By K. Kendall (originally posted to Flickr as Audre Lorde) [CC BY 2.0 (http://creativecommons.org/licenses/by/2.0)], via Wikimedia Commons

by Zaquoya Rogers

Audre Lorde was a black feminist writer and civil rights activist that used her skilled talent in poetry to express the social injustices she witnessed and experienced throughout her life. Being a black female lesbian, she experienced discrimination from all aspects, but that did not stop her from addressing the issues of racism, sexism, and homophobia. It was stated that all of her writings ring with passion, sincerity, perception, and depth of feeling. Her writings persuaded readers to look within their own lives and witness the prejudice they may have overlooked and react to it. She has called herself “A self-styled black, lesbian, mother, warrior, poet” and that she is.
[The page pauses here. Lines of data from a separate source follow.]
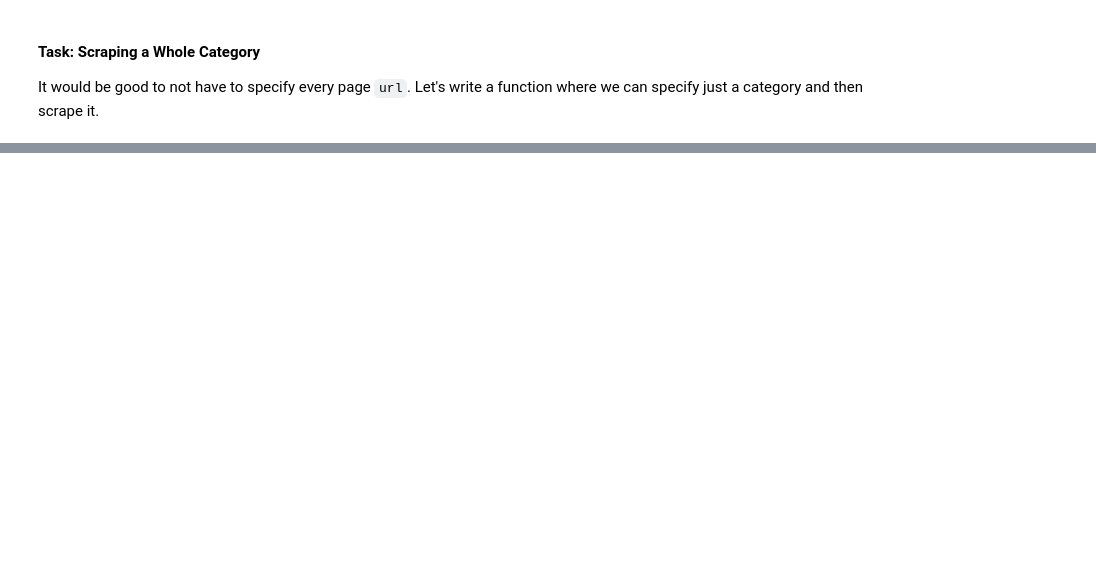
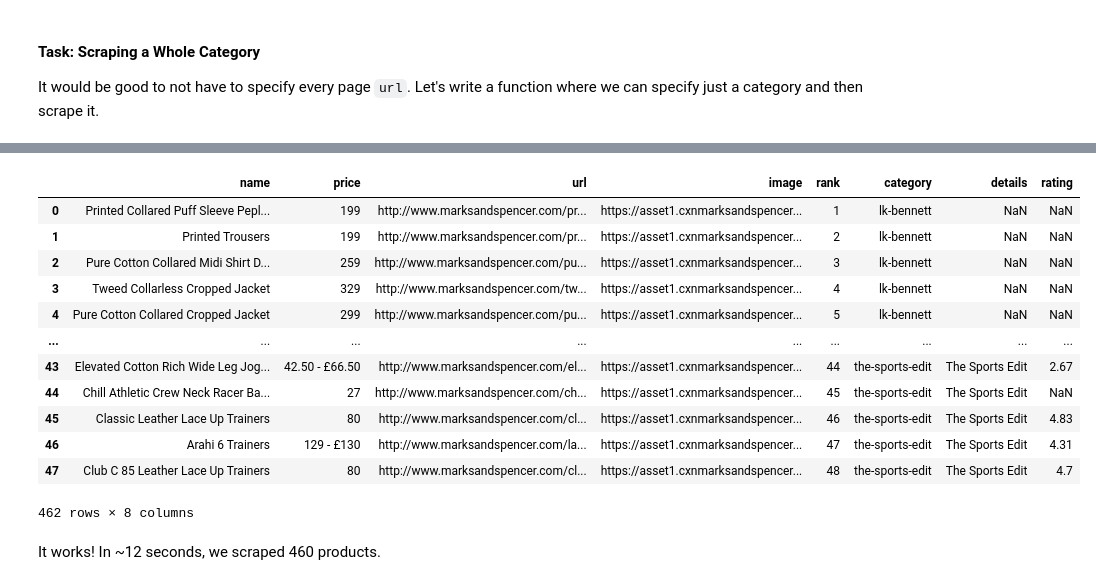
Before and after one commit to aleksandrajaremko/ScrapingWorkshop, a Jupyter notebook: Scraping.ipynb, the cells around one changed output, grey strips where cells are left out. Saved outputs shown, nothing was run; the diff lists cells and outputs as text; code cells hidden in the pictures; blank space fills up the shorter version.

```diff
--- a/Scraping.ipynb
+++ b/Scraping.ipynb
@@ -588,0 +467,10 @@ Here, we see that the most expensive products (>£40) are usually among the wors
+# %%
+image_data = []
+
+os.makedirs('images', exist_ok=True) # Creating a directory to store the images
+for i, row in tqdm(df.iterrows()): # Looping through the rows of the DataFrame
+    img_data = requests.get(row['image']).content # Fetching the image data
+    file_name = row['image'].split('/')[-1] # Getting the file name from the URL
+    with open(f'images/{file_name}.jpg', 'wb') as f: # Writing the image data to a file
+        f.write(img_data)
+    time.sleep(0.25)
@@ -629,18 +577,19 @@ def scrape_one_page(url):
     (str) -> pd.DataFrame
     Given a URL for a page of products, scrape the product details and return a DataFrame
     """
+    print(f"Scraping {url}") # Printing the URL we're scraping
     req = requests.get(url) # Making a request for the M&S plants page
 
     # TODO: Make a soup object from the request text
-    soup =
+    soup = BeautifulSoup(req.text, 'html.parser') # Parsing the HTML using BeautifulSoup and the built-in HTML parser
 
     products = [] # Creating an empty list to store the product details
     product_divs = soup.find_all('div', attrs={'data-tagg': lambda x: x and "product-card" in x}) # Using a lambda function to find all divs with data-tagg attribute that contain "product-card" and potentially other values
     for i, product_div in enumerate(product_divs): # Looping through the first 10 product divs
-        a_tag =  # TODO: Find the first a tag in the product div
-        aria_label = #TODO: Get the value of the aria-label attribute of the a tag
+        a_tag = product_div.find('a') # Finding the first a tag in the product div
+        aria_label = a_tag['aria-label'] #Get the value of the aria-label attribute of the a tag
 
-        product_details = # TODO: use the product_details_from_label function we defined earlier to get the product details from the aria-label
+        product_details = product_details_from_label(aria_label) # Using the function to get the product details from the aria-label
 
         # extract the product link from the a tag
         product_details['url'] = a_tag['href'] # Getting the value of the href attribute of the a tag
@@ -738,0 +720,19 @@ for brand_url in brand__links[:5]: # Looping through the first 5 brand URLs
+# %%
+all_products = pd.concat(all_products_dfs) # Concatenating the list of all category DataFrames into a single DataFrame
+all_products
+# %% [output]
+|  | name | price | url | image | rank | category | details | rating |
+| 0 | Printed Collared Puff Sleeve Pepl... | 199 | http://www.marksandspencer.com/pr... | https://asset1.cxnmarksandspencer... | 1 | lk-bennett | NaN | NaN |
+| 1 | Printed Trousers | 199 | http://www.marksandspencer.com/pr... | https://asset1.cxnmarksandspencer... | 2 | lk-bennett | NaN | NaN |
+| 2 | Pure Cotton Collared Midi Shirt D... | 259 | http://www.marksandspencer.com/pu... | https://asset1.cxnmarksandspencer... | 3 | lk-bennett | NaN | NaN |
+| 3 | Tweed Collarless Cropped Jacket | 329 | http://www.marksandspencer.com/tw... | https://asset1.cxnmarksandspencer... | 4 | lk-bennett | NaN | NaN |
+| 4 | Pure Cotton Collared Cropped Jacket | 299 | http://www.marksandspencer.com/pu... | https://asset1.cxnmarksandspencer... | 5 | lk-bennett | NaN | NaN |
+| ... | ... | ... | ... | ... | ... | ... | ... | ... |
+| 43 | Elevated Cotton Rich Wide Leg Jog... | 42.50 - £66.50 | http://www.marksandspencer.com/el... | https://asset1.cxnmarksandspencer... | 44 | the-sports-edit | The Sports Edit | 2.67 |
+| 44 | Chill Athletic Crew Neck Racer Ba... | 27 | http://www.marksandspencer.com/ch... | https://asset1.cxnmarksandspencer... | 45 | the-sports-edit | The Sports Edit | NaN |
+| 45 | Classic Leather Lace Up Trainers | 80 | http://www.marksandspencer.com/cl... | https://asset1.cxnmarksandspencer... | 46 | the-sports-edit | The Sports Edit | 4.83 |
+| 46 | Arahi 6 Trainers | 129 - £130 | http://www.marksandspencer.com/la... | https://asset1.cxnmarksandspencer... | 47 | the-sports-edit | The Sports Edit | 4.31 |
+| 47 | Club C 85 Leather Lace Up Trainers | 80 | http://www.marksandspencer.com/cl... | https://asset1.cxnmarksandspencer... | 48 | the-sports-edit | The Sports Edit | 4.7 |
+462 rows × 8 columns
+# %% [markdown]
+It works! In ~12 seconds, we scraped 460 products.
```
Also changed, not shown: parts of 59 cells of this notebook, 35 other files.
“It is not our differences that divide us. It is our inability to recognize, accept, and celebrate those differences.”

The Fetishization of Lesbians and Bisexual Women

by Morgan Paul

            Recently I’ve seen a lot of blogs/arguments/articles saying that lesbians and bisexual women are more accepted than the rest of the queer community, but clearly these are not written by queer women. I find it crucial that we first separate acceptance from fetishization. Their sexuality is not accepted, they are instead seen as objects that are simply putting on a show for the enjoyment of those watching (specifically straight men). Fetishization reduces these women to things that are only wanted for consumption by a privileged group. Of course when I’m talking about lesbians I’m focusing on femme lesbians. Most straight men have no interest in watching masculine women; those are the “real lesbians”.

Image from Creative Commons Search

Image from Creative Commons Search

Femme lesbians on the other hand are seen as a challenge for men to “convert”. I’ve heard many men say things like “She just hasn’t had the good D” or “She’s never even been with a man”. To this I always ask if they’ve been with a man and the men get very defensive and tell me that they don’t need to try it because they know they’re straight. (It’s actually really funny to see how defensive a man gets when he feels like his masculinity is being challenged.)

This illustrates how they don’t see these women as human beings capable of making their own decisions but instead as helpless creatures that need to be taught. And what about the way that femme lesbians and bi-sexual women are ignored within the queer community? I’ve been told by many people that because I’m in a heterosexual relationship then I’m straight; they obviously don’t understand sexuality…at all. Because a woman doesn’t look like the stereotype of a lesbian woman does not mean that she’s any less gay, and if a woman likes men and women, she’s not any less queer. Stop telling people what they “really” are, they’re people and they shouldn’t have to take your shit.